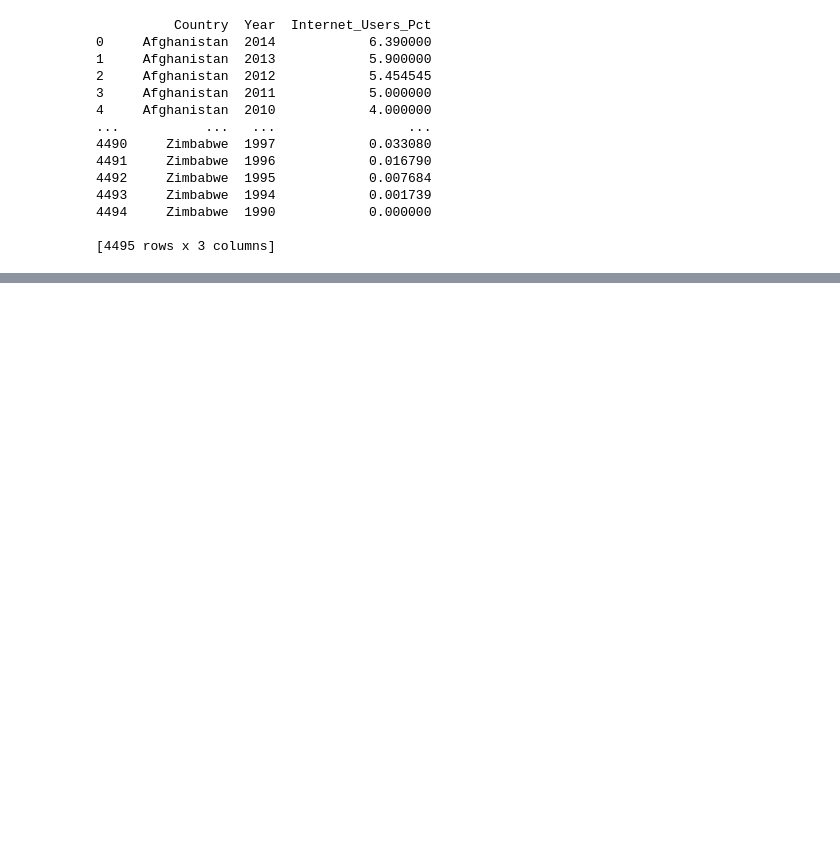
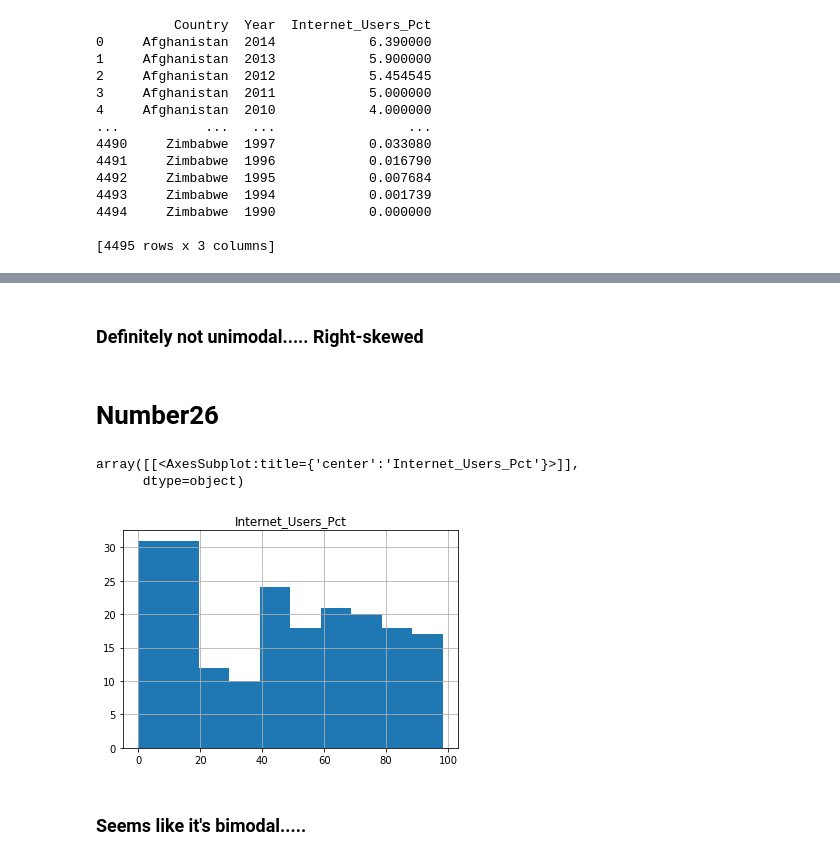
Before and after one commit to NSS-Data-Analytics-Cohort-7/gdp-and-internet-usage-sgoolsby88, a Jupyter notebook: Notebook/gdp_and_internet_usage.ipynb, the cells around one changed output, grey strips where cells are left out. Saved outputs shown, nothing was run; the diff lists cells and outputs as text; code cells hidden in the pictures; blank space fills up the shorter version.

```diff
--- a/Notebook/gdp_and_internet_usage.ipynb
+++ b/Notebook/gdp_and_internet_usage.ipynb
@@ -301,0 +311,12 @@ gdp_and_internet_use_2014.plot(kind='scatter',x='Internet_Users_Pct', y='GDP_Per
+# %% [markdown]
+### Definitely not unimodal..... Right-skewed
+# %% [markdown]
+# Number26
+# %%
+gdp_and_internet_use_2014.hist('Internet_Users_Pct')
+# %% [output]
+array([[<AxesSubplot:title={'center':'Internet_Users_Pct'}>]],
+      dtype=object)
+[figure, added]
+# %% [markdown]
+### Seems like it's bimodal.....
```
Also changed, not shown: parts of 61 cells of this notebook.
·····
» To do
Count how many lines in the entries hold "changed" and reply with that number alone.

» Solution to this exercise
2